The nunciature was moved during the war from central Beirut to Harissa, which is located outside the city in the suburban area. We drove along the ever-present turquoise blue sea glimmering in the early morning sun. Mark pointed out to us the Armenian compound as we passed and the Maronite and Greek Orthodox Centers high up on the mountain. Like Tucson, Beirut has its mountains on which many homes and structures have been built. However in the city there is little open space or gardens. The city and its environ are dense with homes and businesses.
We climbed the road leading to the nunciature and entered a beautiful garden space. A religious woman greeted us with a warm welcome in several languages and escorted us in for a brief wait until the nuncio, Archbishop Caccia entered. He is a very young man, new to Lebanon. His family is from Milan and he served in the diplomatic corps in Tanzania and in the Secretariat of State in the Vatican before being named to this challenging and complex responsibility. He was ordained by Pope Benedict XVI as archbishop in September and arrived in Beirut in October.

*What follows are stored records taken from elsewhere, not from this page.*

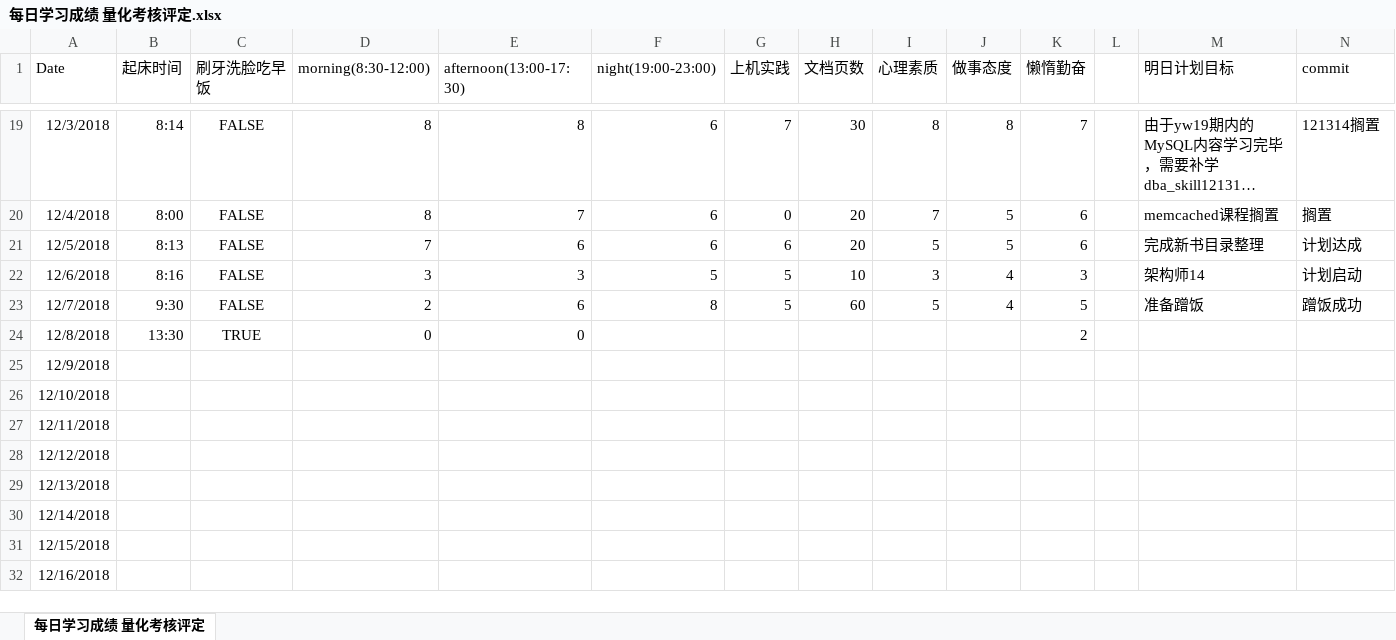
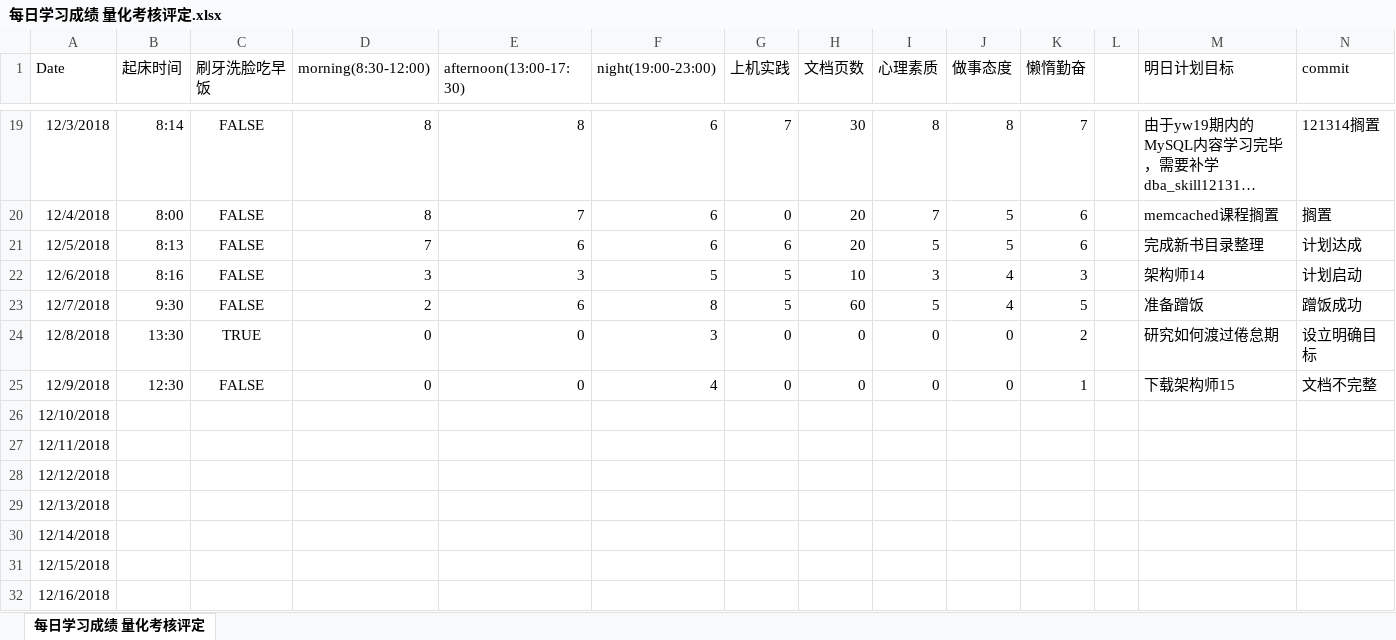
Before and after one commit to nbnbnborg/some_luckey, an Excel workbook: 做人做事奋斗成长经验/每日学习成绩 量化考核评定.xlsx, sheet 每日学习成绩 量化考核评定, drawn as a sheet; only a part is shown, gaps mark what is left out; long unchanged cells end in …; values as stored, in another font and other column widths than the file's, no borders; the diff names each change by its address in the sheet, - before the commit and + after, or states it on an @@ line.

Commit message:
Update 每日学习成绩 量化考核评定.xlsx

```diff
--- a/做人做事奋斗成长经验/每日学习成绩 量化考核评定.xlsx (sheet 每日学习成绩 量化考核评定)
+++ b/做人做事奋斗成长经验/每日学习成绩 量化考核评定.xlsx (sheet 每日学习成绩 量化考核评定)
-F24 (night(19:00-23:00)): (empty)
+F24 (night(19:00-23:00)): 3
-G24:G25 (上机实践): (empty)
+G24:G25 (上机实践): 0
-H24:H25 (文档页数): (empty)
+H24:H25 (文档页数): 0
-I24:I25 (心理素质): (empty)
+I24:I25 (心理素质): 0
-J24:J25 (做事态度): (empty)
+J24:J25 (做事态度): 0
-M24 (明日计划目标): (empty)
+M24 (明日计划目标): 研究如何渡过倦怠期
-N24 (commit): (empty)
+N24 (commit): 设立明确目标
-B25 (起床时间): (empty)
+B25 (起床时间): 12:30
-C25 (刷牙洗脸吃早饭): (empty)
+C25 (刷牙洗脸吃早饭): FALSE
-D25 (morning(8:30-12:00)): (empty)
+D25 (morning(8:30-12:00)): 0
-E25 (afternoon(13:00-17:30)): (empty)
+E25 (afternoon(13:00-17:30)): 0
-F25 (night(19:00-23:00)): (empty)
+F25 (night(19:00-23:00)): 4
-K25 (懒惰勤奋): (empty)
+K25 (懒惰勤奋): 1
-M25 (明日计划目标): (empty)
+M25 (明日计划目标): 下载架构师15
-N25 (commit): (empty)
+N25 (commit): 文档不完整
```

He said — at times depending on whom he is talking to — that he tells people he has only been in Beirut for a very short time, just a few months, and, at other times, that he has been here a year since he arrived in Beirut in 2009 and it is now 2010.